At one of the conferences I went to recently, Pentaho had an awesome t-shirt that said "Data DJ." That got me thinking that data engineers are basically like DJs.
We mix different sources of records, transform streams, work in real-time, try to keep a crowd happy, and use special gear.
The gear we use to mix the records is Apache NiFi. Some of the music (data) streams from Kafka, JMS, file systems, website APIs, and other sources.
Once you get the dance floor moving, you don't want to skip a beat, have a long break of silence, or run a song much faster than the previous song. You have to mix them smoothly together, and there are many variables to account for.
This is exactly like data engineering.
Best Practices for a Good Night of Big Data Dancing
Here are ten practices to help a Big Data DJ ensure good night of big data dancing!
Use one tool to ingest all of your streams (i.e. NiFi as your mixing console).
Use schemas to evolve data as it changes without changing code (NiFi, Schema Registry).
Mix them together and output to one common format (Apache ORC).
Store them for later use (HDFS or S3).

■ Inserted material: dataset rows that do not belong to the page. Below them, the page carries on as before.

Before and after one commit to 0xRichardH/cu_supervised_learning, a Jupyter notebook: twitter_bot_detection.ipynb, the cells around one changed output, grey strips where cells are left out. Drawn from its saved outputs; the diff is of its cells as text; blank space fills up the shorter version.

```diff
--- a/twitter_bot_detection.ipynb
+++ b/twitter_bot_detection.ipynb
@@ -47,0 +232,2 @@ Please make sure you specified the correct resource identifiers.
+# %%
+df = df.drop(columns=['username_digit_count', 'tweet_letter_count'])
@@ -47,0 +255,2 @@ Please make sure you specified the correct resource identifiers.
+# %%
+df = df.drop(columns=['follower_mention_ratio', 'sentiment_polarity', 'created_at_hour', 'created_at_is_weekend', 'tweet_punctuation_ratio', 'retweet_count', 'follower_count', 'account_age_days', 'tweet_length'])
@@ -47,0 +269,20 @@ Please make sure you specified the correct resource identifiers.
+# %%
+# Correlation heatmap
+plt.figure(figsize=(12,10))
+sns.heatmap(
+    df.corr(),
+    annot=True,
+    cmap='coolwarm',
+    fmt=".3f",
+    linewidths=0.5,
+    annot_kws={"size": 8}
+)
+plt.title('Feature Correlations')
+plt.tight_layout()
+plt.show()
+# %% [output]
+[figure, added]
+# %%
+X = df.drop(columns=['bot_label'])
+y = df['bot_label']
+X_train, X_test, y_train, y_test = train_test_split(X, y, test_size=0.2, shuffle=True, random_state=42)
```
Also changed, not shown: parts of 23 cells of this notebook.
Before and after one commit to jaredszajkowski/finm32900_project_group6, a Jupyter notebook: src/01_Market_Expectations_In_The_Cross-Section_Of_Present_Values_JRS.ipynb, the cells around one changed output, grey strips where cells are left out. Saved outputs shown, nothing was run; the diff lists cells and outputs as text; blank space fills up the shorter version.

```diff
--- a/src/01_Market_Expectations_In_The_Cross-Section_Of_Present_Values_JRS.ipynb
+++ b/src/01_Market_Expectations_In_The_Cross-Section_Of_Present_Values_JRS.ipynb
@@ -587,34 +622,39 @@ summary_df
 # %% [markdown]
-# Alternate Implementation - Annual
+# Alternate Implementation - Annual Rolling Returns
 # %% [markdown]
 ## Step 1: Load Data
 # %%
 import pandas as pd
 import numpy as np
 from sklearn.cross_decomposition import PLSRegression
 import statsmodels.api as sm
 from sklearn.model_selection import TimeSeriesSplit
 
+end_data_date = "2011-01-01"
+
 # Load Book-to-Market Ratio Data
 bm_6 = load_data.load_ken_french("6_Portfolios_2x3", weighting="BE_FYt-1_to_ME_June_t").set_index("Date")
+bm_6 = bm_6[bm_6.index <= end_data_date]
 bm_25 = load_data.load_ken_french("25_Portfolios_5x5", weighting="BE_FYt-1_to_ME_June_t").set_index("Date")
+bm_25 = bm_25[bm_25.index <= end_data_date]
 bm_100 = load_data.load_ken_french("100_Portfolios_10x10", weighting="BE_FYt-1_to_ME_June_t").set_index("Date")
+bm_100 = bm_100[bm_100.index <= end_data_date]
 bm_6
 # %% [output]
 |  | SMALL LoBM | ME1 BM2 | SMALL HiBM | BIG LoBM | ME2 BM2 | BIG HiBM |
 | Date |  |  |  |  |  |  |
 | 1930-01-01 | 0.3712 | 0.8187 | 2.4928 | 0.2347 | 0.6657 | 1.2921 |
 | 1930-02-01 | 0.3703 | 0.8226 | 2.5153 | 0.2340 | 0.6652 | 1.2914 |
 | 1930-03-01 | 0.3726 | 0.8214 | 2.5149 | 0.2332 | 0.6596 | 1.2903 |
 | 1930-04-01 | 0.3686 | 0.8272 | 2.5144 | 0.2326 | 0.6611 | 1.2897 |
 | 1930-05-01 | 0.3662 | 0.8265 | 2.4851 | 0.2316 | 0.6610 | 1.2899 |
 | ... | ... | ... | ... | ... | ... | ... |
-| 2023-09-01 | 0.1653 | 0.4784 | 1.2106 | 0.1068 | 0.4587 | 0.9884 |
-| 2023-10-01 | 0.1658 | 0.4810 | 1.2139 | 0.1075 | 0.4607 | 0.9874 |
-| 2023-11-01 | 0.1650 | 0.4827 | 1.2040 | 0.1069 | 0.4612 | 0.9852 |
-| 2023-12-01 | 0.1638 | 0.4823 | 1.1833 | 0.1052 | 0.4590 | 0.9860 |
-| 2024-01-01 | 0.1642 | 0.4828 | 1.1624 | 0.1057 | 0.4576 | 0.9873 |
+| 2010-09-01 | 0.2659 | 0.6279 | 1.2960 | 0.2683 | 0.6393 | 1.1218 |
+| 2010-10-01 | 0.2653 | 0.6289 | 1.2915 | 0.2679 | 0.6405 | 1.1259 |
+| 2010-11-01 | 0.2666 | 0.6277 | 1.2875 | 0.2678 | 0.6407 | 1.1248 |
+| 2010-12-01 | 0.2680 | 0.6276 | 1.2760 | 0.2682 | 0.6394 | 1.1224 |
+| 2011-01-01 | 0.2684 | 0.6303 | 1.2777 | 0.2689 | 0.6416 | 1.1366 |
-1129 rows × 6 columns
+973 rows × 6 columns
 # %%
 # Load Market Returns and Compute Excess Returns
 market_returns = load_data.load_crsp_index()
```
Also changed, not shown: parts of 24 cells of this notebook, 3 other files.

Store a playlist for fast access (HBase).
Audit all your streams in case people don't believe your playlist (NiFi Data Provenance).
Add SQL everywhere (thanks, Apache Calcite). SQL to QueryRecords as they come in so that you can filter and change results.
Since it's ORC, NiFi will give you a quick Hive schema automagically so that you can query with Hive LLAP, Spark SQL, Zeppelin, and all your other crowd favorites (Apache Hive LLAP).
Export the NiFi XML Template (Let's share the magic set!).
Rinse and repeat. Successful night! Let's do it again next Friday.
I took this seriously and actually used NiFi to play some classical songs — not exactly dance floor fillers, but it worked for a meetup.
Okay, so that's not dance-y enough. I can trigger Sonic Pi to make custom beats!
Now once you are happy with your DJing, you are going to think you can be a music producer. That's when Part 2 on adding Streaming Analytics Manager (SAM) to your set will come in!
Can you dig it?
If you disagree or have another analogy, please comment.